ment and of Trade. •The circumspection with which the work of British legislation proceeds has seldom been more signally exemplified than in the Acts of Parliament relating to India. To take a short step once in twenty years; to adventure at long intervals to relax and untwist some of the cords of monopoly; to be persuaded, after a careful observation of the phenomena that it was safe and expedient, first, to permit private merchants to ship a limited quantity of goods in the Company's ships-then to permit an unlimited quantity of private goods to be shipped in private ships of not less than 350 tons
* The name of "Indigo planter" may mislead some into a supposition that Englishmen are proprietors or farmers of the land on which the indigo plant is grown, which they are not permitted to be. They procure the plant on contract, and extract the colouring matter, in which process very little fixed capital is requisite.

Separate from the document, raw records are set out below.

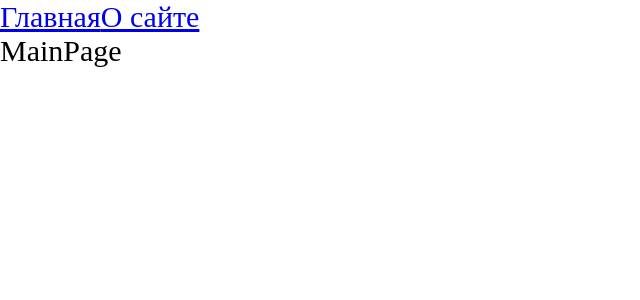
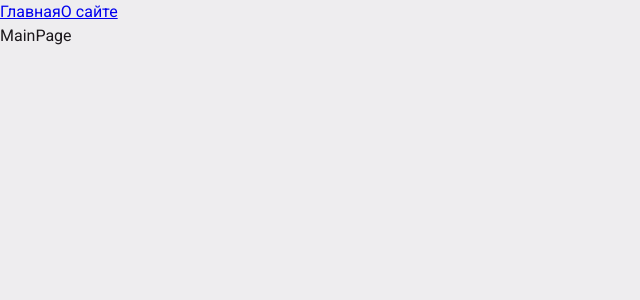
Before and after one commit to Sanjar-Kodirov/goLessCo, a React app: page / in a window 1280 px wide. Shown: the top 300 px of the page, without its empty margins (0-640 px from the left). Built offline with nearby package versions, Linux system fonts and the light colour scheme.

Commit message:
color palettes are selected

```diff
--- a/src/App.tsx
+++ b/src/App.tsx
@@ -1,12 +1,12 @@
 import React, { Suspense } from 'react';
-import {Link, Route, Routes} from 'react-router-dom';
-import './index.scss';
-import {AboutPageAsync} from "./pages/AboutPage/AboutPage.async";
-import {MainPageAsync} from "./pages/MainPage/MainPage.async";
+import { Link, Route, Routes } from 'react-router-dom';
+import './styles/index.scss';
+import { AboutPageAsync } from "./pages/AboutPage/AboutPage.async";
+import { MainPageAsync } from "./pages/MainPage/MainPage.async";
 
 const App = () => {
     return (
-        <div className="app">
+        <div className="app light ">
             <Link to={'/'}>Главная</Link>
             <Link to={'/about'}>О сайте</Link>
             <Suspense fallback={<div>Loading...</div>}>
--- a/src/index.scss
+++ /dev/null
@@ -1,9 +0,0 @@
-* {
-    margin: 0;
-    padding: 0;
-    box-sizing: border-box;
-}
-
-.app {
-    font-size: 30px;
-}
--- /dev/null
+++ b/src/styles/index.scss
@@ -0,0 +1,17 @@
+// fonts
+@import url('https://fonts.googleapis.com/css2?family=Roboto:wght@300;400;500;700&display=swap');
+
+
+@import './reset.scss';
+@import './variables/global.scss';
+@import './themes/dark.scss';
+@import './themes/normal.scss';
+
+.app {
+    font: var(--font-m);
+
+    background: var(--bg-color);
+    color: var(--primary-color);
+
+    min-height: 100vh;
+}
--- /dev/null
+++ b/src/styles/reset.scss
@@ -0,0 +1,14 @@
+* {
+    margin: 0;
+    padding: 0;
+    box-sizing: border-box;
+}
+
+input,
+button,
+textarea,
+select {
+    margin: 0;
+
+    font: inherit;
+}
--- /dev/null
+++ b/src/styles/themes/dark.scss
@@ -0,0 +1,10 @@
+// main - dark : #24293e\
+// secondary color: #8ebbff
+// text - dolor : #fffffe
+
+.app.dark {
+    --bg-color: #24293e;
+
+    --primary-color: #fffffe;
+    --secondary-color: #8ebbff;
+}
--- /dev/null
+++ b/src/styles/themes/normal.scss
@@ -0,0 +1,9 @@
+// main light : #eeedef
+// text color: #010001
+
+.app {
+    --bg-color: #eeedef;
+
+    --primary-color: #1c181c;
+    --secondary-color: #fffffe;
+}
--- /dev/null
+++ b/src/styles/variables/global.scss
@@ -0,0 +1,11 @@
+:root {
+    --font-family-main: 'Roboto', sans-serif;
+
+    --font-size-m: 16px;
+    --font-line-m: 24px;
+    --font-m: var(--font-size-m) / var(--font-line-m) var(--font-family-main);
+
+    --font-size-l: 24px;
+    --font-line-l: 32px;
+    --font-l: var(--font-size-l) / var(--font-line-l) var(--font-family-main);
+}
```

The average value of indigo annually exported from Calcutta is 2,500,0001.'
+ "Quarterly Review,” No. LXXI., p. 99, on Cornish Mining in South America."